Electronic Cigarette Toxicity in Dogs and Cats

Electronic cigarettes (e-cigs) are toxic to dogs and cats. Beside the danger of the e-cig causing an obstruction or perforation, the liquid inside can be fatal. E-juice or e-liquid contains propylene glycol, nicotine, flavorings and either vegetable glycerin or polyethylene glycol. Propylene glycol and glycerin are usually not toxic at the low levels contained in e-cigs although it is unknown if chronic exposure may be hazardous. The bigger concern is the nicotine. As little as 20 mg can kill a small dog or cat. The concentration of nicotine contained in each e-cig varies dramatically between brands.

Clinical signs of nicotine toxicity depend upon how much nicotine the pet consumed. With ingestion of small amounts, the dogs and cats will experience vomiting, diarrhea, drooling, restlessness and panting. Ingestion of moderate amounts causes increased blood pressure and heart rate. The pets may also twitch or seizure. Pets who consumed large amounts often progress to paralysis, abnormal heart rhythms, coma and death. Nicotine is absorbed rapidly through the mucous membranes making it difficult to decontaminate the pet. Inducing vomiting to get rid of the nicotine or giving charcoal to absorb is often too late to help. Unfortunately, many dogs and cats will die even with aggressive therapy.

If you think your pet may have eaten or chewed on an e-cig or worse yet, a bottle of the e-juice, please seek emergency veterinary care immediately. Bring the e-cig and/or e-juice bottle as well. This will allow the veterinarian to determine the amount of nicotine ingested and the level of toxicity.


-Gwaltney-Brant, Sharon. ‘Electronic Cigarettes are Toxic to Pets’ Veterinary Partner, VIN.com.

What’s Missing From The Guaranteed Analysis on Pet Food Labels?

Finding the best food for pets has become a frustrating and time consuming process. With isles full of foods, people read the labels thinking that will help them identify the best one. They mistakenly think that dog and cat food can be compared by the Guaranteed Analysis (GA). Nothing could be further from the truth! Metabolizable Energy (ME) should be used instead.

The guaranteed analysis is simply a list of the percentage of fat, protein, fiber and moisture in the food. Specifically, the list includes the minimum crude protein, minimum crude fat, maximum crude fiber and maximum moisture. The term ‘crude’ means all the nutrients are included in the results whether they can be digested or not. For example, a label can say 25% minimum crude protein even though only half of it is digestible. The actual amount of useful protein is 12.5%. The opposite happens with crude fat because this value is listed as a minimum. The value on the guaranteed analysis is much lower than what is actually digested because many pet food companies add highly digestible fat to make it taste better.

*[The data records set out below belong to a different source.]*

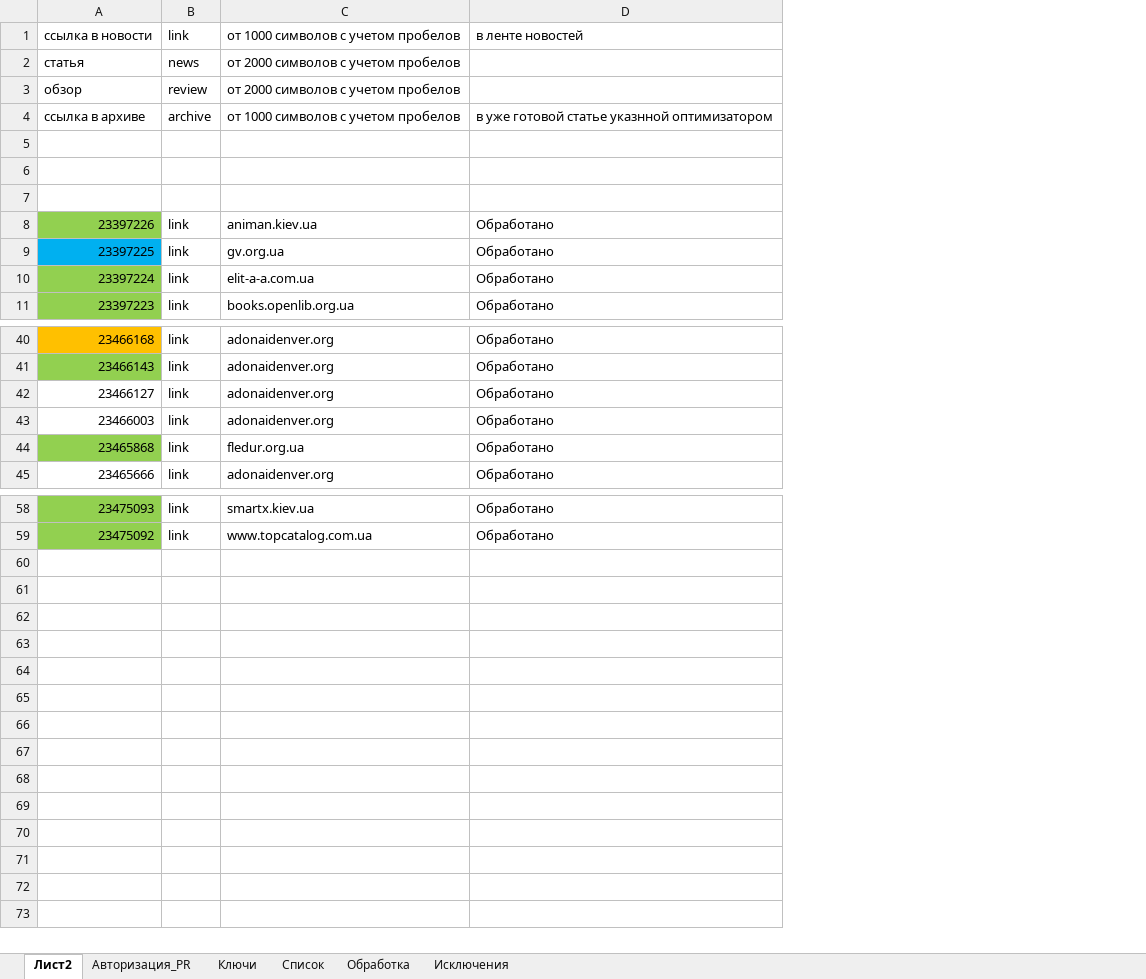
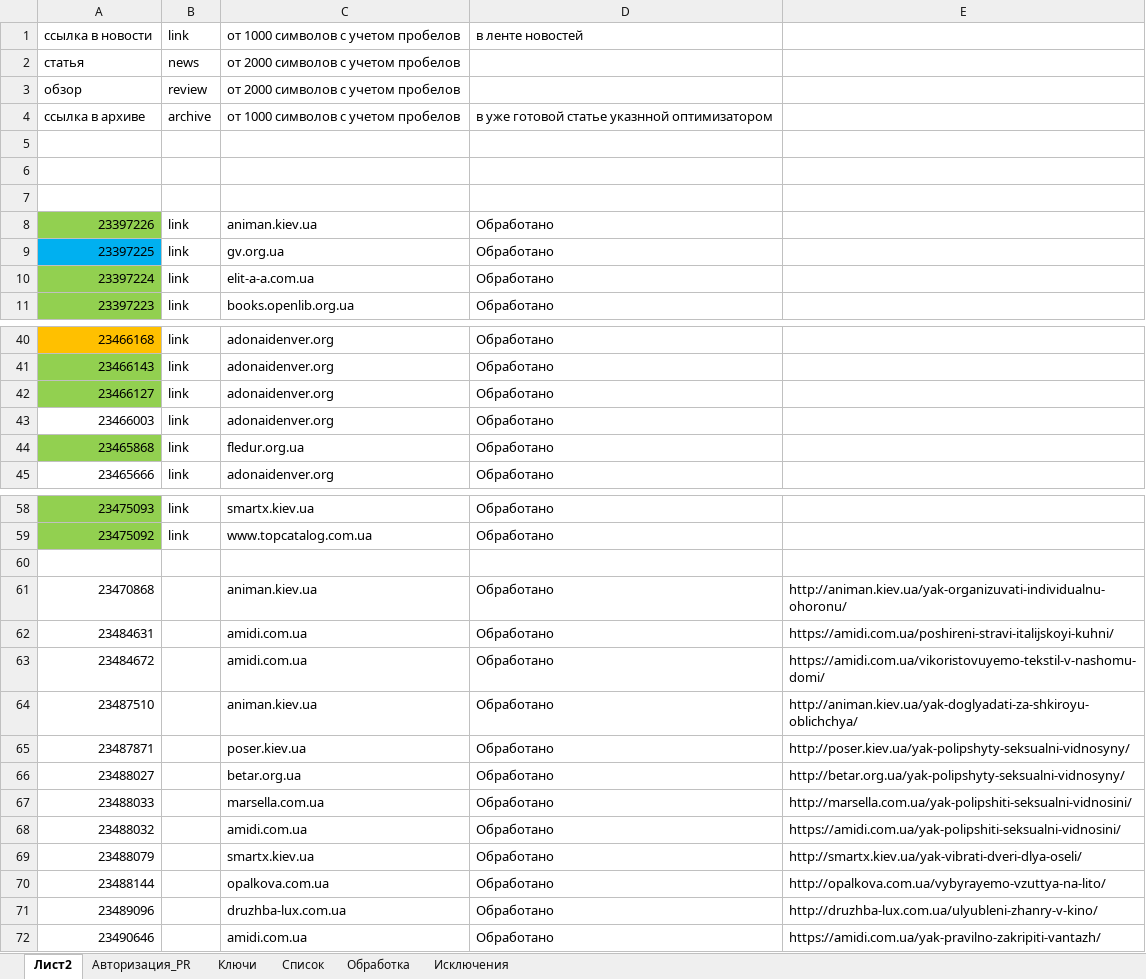
Before and after one commit to Goodron1981/MyMacros-master, an Excel workbook: Test.xlsm, sheet Лист2, drawn as a sheet; only a part is shown, gaps mark what is left out; values as stored, in another font and other column widths than the file's, no borders; the diff covers the shown part only; the diff names each change by its address in the sheet, - before the commit and + after, or states it on an @@ line.

```diff
--- a/Test.xlsm (sheet Лист2)
+++ b/Test.xlsm (sheet Лист2)
+column E, empty
-A42 fill: none
+A42 fill: #92D050
+row 60: (empty)
+row 61: 23470868 |  | animan.kiev.ua | Обработано | http://animan.kiev.ua/yak-organizuvati-individualnu-ohoronu/
+row 62: 23484631 |  | amidi.com.ua | Обработано | https://amidi.com.ua/poshireni-stravi-italijskoyi-kuhni/
+row 63: 23484672 |  | amidi.com.ua | Обработано | https://amidi.com.ua/vikoristovuyemo-tekstil-v-nashomu-domi/
+row 64: 23487510 |  | animan.kiev.ua | Обработано | http://animan.kiev.ua/yak-doglyadati-za-shkiroyu-oblichchya/
+row 65: 23487871 |  | poser.kiev.ua | Обработано | http://poser.kiev.ua/yak-polipshyty-seksualni-vidnosyny/
+row 66: 23488027 |  | betar.org.ua | Обработано | http://betar.org.ua/yak-polipshyty-seksualni-vidnosyny/
+row 67: 23488033 |  | marsella.com.ua | Обработано | http://marsella.com.ua/yak-polipshiti-seksualni-vidnosini/
+row 68: 23488032 |  | amidi.com.ua | Обработано | https://amidi.com.ua/yak-polipshiti-seksualni-vidnosini/
+row 69: 23488079 |  | smartx.kiev.ua | Обработано | http://smartx.kiev.ua/yak-vibrati-dveri-dlya-oseli/
+row 70: 23488144 |  | opalkova.com.ua | Обработано | http://opalkova.com.ua/vybyrayemo-vzuttya-na-lito/
+row 71: 23489096 |  | druzhba-lux.com.ua | Обработано | http://druzhba-lux.com.ua/ulyubleni-zhanry-v-kino/
+row 72: 23490646 |  | amidi.com.ua | Обработано | https://amidi.com.ua/yak-pravilno-zakripiti-vantazh/
```
Also changed, not shown: cell formats elsewhere in this sheet, sheet Обработка, sheet Список, sheet Ключи, Тестовая версия.xlsm.
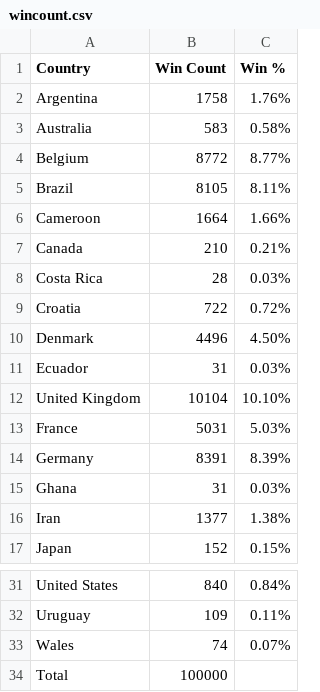
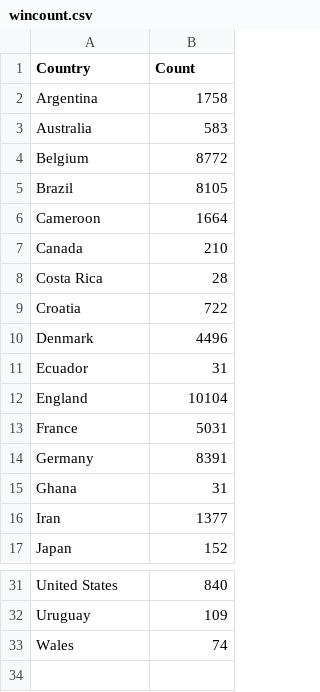
Before and after one commit to matthallman/uofm_data_capstone_worldcup, a CSV file: Resources/csvs/wincount.csv, drawn as a sheet; only a part is shown, gaps mark what is left out; the diff names each change by its address in the sheet, - before the commit and + after, or states it on an @@ line.

```diff
--- a/Resources/csvs/wincount.csv
+++ b/Resources/csvs/wincount.csv
-column C (Win %), rows 2-17: 1.76% | 0.58% | 8.77% | 8.11% | 1.66% | 0.21% | 0.03% | 0.72% | 4.50% | 0.03% | 10.10% | 5.03% | 8.39% | 0.03% | 1.38% | 0.15%; rows 31-33: 0.84% | 0.11% | 0.07%
-B1: Win Count
+B1: Count
-A12 (Country): United Kingdom
+A12 (Country): England
-row 34: Total | 100000
```
Also changed, not shown: 6 other files.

In my opinion, the term guaranteed analysis is more confusing than helpful. I would like to see it removed from labels and replaced by metabolizable energy.

Metabolizable Energy is a much better method for comparing diets because it only reports what is actually digested. The USDA defines it as follows: “The net energy in food or feed that is available to humans or animals by digestion and absorption, and measured as the difference between gross energy and the energy lost as being digested or indigestible.” That means that the energy lost in digesting the food through the urine, feces and combustible gases is not included. Metabolizable energy takes into account the quality of the ingredients which allows for an ‘apple to apple’ comparison. Guaranteed analysis does not.

Several years ago, I treated a miniature schnauzer for pancreatitis. This breed is prone to pancreatitis because they often have too much fat in their bloodstream. After treatment, I sent the dog home on a low fat (8% ME fat) canned diet. Three months later, the dog came back with pancreatitis again because the owner didn’t like the food I recommended. She went to a specialty pet food boutique and selected a food that was 8% minimum fat based on the guaranteed analysis. When I converted the guaranteed analysis of the food she bought to metabolizable energy, the food was actually 52% fat! The dog almost died because of the confusion caused the the label.

Guaranteed analysis results can be converted to metabolizable but the calculations are time consuming. Instead of doing it yourself, I recommend using the converter provided by BalanceIt.com. The nutrition service at the University of California-Davis, College of Veterinary Medicine created this helpful tool. Simply plug in the numbers from the guaranteed analysis listed on the label and the converter will do the rest.